**INSTRUCTIONS TO FOLLOW:**
After counting the lines below that contain "cmap", reply with that number alone.

•••••

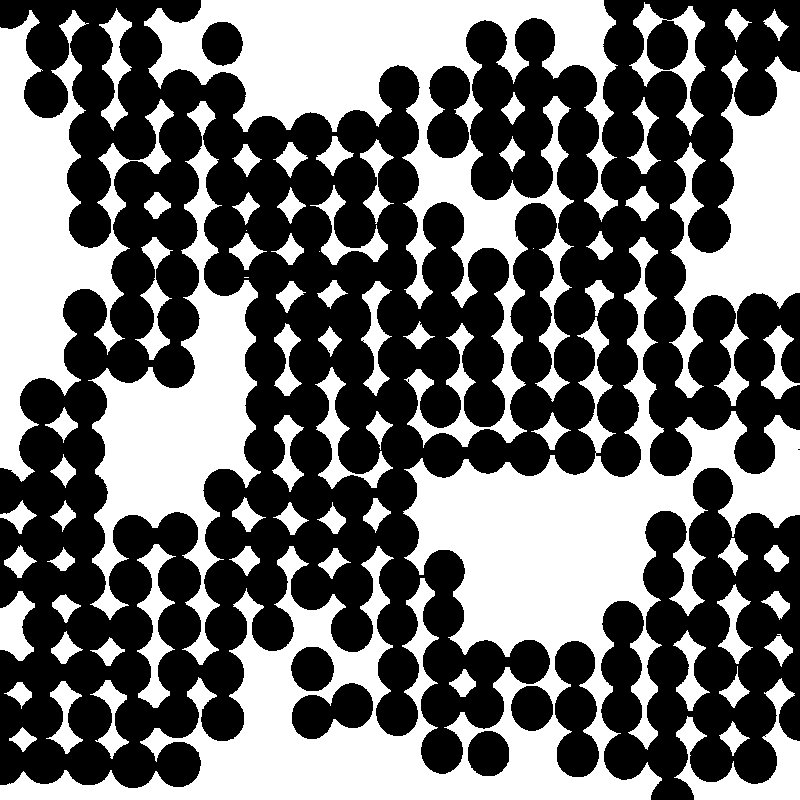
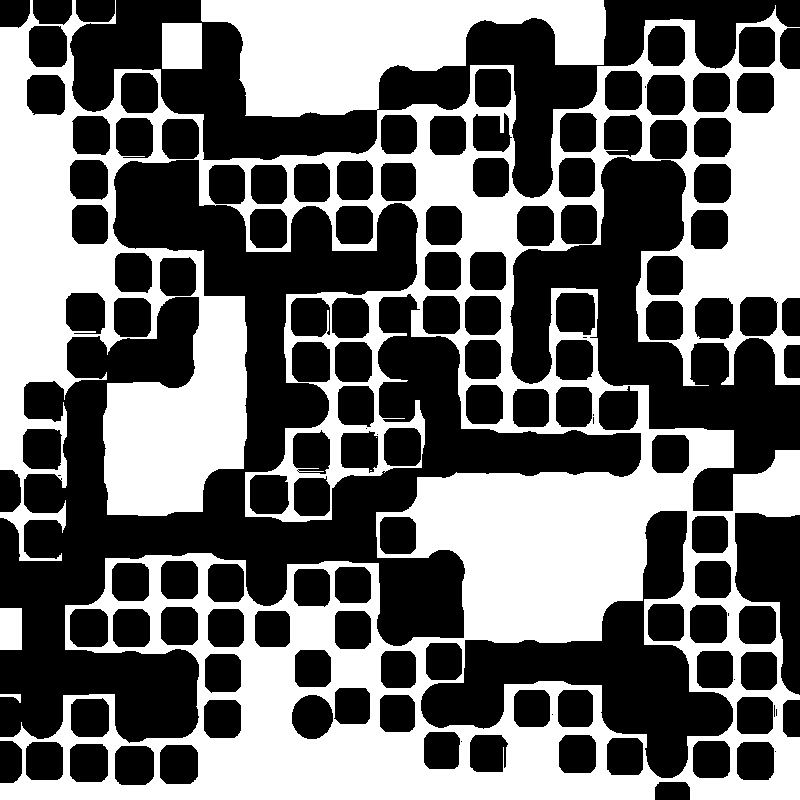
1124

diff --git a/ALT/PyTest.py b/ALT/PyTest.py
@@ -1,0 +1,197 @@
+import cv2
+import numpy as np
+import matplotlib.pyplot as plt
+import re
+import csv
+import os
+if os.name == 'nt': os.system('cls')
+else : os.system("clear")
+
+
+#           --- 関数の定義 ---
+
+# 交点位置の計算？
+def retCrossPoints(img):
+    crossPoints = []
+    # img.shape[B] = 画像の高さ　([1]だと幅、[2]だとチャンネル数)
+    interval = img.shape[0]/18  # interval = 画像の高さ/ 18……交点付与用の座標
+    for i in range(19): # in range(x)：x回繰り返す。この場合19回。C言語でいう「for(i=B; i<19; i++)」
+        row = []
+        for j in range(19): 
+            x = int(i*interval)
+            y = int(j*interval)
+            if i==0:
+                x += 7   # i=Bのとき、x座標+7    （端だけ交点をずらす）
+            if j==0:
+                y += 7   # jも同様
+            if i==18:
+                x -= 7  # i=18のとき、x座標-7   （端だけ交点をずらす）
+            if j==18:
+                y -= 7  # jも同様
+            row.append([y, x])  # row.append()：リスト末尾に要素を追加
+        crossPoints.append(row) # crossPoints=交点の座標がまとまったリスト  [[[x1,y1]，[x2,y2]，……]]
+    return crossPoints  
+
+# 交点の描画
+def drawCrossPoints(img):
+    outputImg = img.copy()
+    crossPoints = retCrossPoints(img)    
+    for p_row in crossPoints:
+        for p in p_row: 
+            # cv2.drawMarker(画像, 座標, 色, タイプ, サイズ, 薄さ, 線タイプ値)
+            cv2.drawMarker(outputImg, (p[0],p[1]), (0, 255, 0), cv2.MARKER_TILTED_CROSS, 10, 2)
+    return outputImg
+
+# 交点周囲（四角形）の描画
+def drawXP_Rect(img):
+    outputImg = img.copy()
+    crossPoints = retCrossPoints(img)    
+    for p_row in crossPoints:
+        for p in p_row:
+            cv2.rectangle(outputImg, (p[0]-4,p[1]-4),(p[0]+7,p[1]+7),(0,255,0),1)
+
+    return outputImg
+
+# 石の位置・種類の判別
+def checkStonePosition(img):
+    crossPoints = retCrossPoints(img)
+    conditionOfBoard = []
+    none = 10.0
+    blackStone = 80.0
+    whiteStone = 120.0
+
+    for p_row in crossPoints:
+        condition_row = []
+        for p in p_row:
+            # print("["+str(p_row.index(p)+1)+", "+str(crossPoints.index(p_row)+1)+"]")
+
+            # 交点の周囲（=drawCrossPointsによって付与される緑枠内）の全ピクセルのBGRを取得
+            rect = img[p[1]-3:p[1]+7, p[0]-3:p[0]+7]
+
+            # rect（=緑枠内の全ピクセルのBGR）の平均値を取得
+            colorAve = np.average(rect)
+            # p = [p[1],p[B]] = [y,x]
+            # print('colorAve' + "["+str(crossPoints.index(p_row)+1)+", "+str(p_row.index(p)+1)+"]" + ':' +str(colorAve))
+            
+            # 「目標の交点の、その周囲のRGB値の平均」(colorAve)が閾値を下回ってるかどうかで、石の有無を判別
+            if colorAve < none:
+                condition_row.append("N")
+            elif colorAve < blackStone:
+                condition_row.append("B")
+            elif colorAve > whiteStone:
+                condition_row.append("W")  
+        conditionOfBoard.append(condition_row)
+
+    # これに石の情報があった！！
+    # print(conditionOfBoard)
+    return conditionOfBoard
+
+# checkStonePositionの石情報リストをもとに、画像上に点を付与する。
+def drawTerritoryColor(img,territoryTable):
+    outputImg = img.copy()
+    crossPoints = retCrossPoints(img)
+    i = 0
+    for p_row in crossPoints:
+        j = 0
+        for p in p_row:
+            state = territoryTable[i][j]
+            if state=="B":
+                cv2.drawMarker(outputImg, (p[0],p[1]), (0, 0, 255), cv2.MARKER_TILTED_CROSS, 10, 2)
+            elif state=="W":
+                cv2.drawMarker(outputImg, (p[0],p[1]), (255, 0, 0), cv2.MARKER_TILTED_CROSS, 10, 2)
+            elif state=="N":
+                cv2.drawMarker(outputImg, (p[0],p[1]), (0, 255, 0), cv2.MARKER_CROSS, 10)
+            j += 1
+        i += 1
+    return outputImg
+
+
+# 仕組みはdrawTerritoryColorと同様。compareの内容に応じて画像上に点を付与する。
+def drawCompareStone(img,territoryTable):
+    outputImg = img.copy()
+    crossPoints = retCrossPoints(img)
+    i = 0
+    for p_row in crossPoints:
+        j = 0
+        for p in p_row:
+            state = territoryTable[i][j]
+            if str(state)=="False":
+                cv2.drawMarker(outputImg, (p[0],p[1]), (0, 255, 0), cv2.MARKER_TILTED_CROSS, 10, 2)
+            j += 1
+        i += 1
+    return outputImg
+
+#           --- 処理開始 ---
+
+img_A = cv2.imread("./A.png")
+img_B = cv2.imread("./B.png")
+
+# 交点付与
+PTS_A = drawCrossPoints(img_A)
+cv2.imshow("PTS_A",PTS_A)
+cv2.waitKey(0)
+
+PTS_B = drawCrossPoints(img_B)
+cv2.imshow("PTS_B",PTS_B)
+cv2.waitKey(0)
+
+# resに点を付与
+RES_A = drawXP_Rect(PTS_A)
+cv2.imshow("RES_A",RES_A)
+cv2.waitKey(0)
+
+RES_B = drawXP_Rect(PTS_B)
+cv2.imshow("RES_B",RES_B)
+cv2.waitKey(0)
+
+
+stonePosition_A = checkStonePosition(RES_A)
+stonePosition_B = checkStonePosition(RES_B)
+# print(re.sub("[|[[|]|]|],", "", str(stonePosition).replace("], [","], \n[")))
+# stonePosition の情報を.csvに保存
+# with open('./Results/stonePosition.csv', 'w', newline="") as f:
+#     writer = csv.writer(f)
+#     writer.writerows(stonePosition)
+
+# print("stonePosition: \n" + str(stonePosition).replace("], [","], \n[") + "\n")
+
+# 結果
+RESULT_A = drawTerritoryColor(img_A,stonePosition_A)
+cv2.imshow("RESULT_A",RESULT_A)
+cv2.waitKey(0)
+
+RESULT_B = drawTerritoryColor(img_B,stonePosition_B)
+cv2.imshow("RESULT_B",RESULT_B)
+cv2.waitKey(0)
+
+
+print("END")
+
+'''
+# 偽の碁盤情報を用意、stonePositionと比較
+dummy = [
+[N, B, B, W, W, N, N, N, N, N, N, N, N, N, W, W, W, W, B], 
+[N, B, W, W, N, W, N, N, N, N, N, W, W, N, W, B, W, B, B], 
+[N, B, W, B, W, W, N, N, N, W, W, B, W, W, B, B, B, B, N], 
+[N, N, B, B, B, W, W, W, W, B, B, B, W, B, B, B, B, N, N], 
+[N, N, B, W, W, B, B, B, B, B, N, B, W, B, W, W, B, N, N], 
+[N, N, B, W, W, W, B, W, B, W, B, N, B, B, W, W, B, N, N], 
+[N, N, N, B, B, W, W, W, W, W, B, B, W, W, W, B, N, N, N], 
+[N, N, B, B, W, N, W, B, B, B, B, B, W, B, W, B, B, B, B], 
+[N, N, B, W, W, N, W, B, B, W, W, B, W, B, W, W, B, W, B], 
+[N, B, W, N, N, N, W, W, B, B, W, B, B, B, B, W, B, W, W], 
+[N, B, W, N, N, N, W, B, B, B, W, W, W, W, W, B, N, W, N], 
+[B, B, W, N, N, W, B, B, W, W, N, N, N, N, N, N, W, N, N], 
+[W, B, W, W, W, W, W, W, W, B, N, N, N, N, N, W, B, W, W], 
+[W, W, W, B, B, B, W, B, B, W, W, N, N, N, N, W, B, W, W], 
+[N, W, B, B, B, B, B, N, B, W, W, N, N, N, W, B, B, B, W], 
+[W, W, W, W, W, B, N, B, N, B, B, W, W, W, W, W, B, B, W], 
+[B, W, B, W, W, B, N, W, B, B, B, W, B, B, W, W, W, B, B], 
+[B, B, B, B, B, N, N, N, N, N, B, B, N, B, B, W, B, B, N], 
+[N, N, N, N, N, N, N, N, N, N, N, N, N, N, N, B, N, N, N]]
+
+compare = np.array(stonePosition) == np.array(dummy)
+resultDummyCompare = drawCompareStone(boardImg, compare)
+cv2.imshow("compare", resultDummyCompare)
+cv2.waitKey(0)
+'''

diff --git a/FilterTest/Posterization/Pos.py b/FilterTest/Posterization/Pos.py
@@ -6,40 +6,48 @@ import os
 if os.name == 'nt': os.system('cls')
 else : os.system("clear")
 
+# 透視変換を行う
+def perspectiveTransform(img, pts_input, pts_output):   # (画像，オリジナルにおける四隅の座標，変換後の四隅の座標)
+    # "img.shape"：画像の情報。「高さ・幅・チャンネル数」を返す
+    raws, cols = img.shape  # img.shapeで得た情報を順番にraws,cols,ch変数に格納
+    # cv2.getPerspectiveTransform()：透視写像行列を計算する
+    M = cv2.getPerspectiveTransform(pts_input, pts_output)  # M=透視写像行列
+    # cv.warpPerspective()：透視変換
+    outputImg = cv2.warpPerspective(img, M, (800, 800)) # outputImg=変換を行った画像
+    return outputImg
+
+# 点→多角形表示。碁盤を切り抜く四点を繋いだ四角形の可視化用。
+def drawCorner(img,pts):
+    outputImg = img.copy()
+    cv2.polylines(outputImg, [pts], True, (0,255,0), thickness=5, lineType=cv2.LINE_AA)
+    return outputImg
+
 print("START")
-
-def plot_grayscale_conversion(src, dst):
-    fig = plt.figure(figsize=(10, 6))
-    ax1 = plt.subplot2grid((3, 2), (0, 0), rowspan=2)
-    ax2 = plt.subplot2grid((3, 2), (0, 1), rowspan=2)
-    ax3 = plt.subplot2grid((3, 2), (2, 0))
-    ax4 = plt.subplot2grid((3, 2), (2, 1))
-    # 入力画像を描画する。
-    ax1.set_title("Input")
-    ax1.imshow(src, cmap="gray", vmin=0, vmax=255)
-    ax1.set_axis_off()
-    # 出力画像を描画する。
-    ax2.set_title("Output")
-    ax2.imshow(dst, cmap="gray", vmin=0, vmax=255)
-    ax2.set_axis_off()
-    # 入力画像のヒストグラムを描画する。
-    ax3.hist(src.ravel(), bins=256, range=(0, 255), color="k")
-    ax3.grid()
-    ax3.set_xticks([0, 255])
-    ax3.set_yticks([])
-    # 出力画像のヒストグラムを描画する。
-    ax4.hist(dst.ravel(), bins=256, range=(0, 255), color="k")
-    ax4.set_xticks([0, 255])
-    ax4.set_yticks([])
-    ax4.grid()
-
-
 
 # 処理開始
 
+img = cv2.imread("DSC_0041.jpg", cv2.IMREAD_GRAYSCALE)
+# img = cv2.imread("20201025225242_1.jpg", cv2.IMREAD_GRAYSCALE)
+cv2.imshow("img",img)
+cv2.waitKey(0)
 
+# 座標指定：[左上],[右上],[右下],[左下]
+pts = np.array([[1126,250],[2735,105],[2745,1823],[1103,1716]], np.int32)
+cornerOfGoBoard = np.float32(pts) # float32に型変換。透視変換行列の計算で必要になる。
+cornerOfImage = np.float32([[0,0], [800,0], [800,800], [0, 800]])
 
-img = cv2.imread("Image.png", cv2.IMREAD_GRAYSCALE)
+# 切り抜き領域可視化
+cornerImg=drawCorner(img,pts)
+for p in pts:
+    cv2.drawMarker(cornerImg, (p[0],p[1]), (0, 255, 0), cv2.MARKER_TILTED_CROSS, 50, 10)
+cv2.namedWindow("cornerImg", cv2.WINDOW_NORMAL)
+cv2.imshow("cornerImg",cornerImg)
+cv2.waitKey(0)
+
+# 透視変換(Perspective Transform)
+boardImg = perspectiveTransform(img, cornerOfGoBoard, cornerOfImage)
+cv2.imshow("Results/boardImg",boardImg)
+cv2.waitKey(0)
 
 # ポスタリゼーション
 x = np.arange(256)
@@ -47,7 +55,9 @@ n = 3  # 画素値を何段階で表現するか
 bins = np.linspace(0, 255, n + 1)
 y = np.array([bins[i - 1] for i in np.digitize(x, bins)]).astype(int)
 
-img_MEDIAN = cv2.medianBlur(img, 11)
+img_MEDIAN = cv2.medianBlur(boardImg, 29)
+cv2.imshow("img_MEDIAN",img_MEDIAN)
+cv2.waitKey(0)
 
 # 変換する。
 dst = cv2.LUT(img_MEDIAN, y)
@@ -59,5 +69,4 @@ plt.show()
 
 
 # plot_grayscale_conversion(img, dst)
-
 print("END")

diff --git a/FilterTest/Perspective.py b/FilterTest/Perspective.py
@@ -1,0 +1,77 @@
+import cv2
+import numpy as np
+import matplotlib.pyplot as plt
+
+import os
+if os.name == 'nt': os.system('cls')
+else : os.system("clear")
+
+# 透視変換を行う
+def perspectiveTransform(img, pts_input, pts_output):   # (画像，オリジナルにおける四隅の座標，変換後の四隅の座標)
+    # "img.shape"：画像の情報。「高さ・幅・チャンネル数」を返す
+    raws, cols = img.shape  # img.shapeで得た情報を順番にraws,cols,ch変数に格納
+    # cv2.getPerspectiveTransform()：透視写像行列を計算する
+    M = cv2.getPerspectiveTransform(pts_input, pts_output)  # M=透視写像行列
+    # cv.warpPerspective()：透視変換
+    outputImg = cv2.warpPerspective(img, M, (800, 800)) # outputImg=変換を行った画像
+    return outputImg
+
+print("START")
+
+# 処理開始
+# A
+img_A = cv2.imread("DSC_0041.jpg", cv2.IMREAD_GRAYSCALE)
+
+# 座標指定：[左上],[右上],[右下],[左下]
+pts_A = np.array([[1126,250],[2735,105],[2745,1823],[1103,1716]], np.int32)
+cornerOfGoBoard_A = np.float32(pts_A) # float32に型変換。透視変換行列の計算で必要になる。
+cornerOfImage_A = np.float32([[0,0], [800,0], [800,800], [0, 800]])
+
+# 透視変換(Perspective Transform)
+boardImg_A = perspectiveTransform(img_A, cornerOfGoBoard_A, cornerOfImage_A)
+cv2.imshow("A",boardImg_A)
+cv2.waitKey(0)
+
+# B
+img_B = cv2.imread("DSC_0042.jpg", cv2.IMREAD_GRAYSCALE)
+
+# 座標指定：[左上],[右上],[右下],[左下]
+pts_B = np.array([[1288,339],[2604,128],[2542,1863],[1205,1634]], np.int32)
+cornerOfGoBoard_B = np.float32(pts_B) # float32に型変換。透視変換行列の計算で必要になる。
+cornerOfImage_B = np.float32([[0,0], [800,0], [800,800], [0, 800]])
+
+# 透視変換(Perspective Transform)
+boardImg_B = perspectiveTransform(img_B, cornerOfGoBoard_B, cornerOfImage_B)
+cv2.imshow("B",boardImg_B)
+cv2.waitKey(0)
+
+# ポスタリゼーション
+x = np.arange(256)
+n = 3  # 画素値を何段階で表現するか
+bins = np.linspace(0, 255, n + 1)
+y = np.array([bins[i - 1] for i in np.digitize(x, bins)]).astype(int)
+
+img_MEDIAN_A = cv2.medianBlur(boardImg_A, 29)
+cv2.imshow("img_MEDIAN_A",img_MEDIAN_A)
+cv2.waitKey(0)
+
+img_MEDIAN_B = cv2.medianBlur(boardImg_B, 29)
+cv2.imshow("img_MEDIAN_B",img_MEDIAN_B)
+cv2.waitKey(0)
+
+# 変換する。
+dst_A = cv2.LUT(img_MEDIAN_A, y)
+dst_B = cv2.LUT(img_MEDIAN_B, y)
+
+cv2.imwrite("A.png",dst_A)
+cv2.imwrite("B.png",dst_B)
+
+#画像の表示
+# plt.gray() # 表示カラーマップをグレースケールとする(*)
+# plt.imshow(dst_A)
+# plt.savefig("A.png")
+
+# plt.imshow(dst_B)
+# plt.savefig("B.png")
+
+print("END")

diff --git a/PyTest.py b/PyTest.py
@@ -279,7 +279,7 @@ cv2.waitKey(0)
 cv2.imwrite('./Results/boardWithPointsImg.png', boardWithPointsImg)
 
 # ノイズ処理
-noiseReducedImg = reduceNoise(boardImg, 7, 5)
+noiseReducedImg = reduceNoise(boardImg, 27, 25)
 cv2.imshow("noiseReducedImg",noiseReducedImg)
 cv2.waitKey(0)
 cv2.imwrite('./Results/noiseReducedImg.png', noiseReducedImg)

•••••

**WRITTEN ANSWER:**
2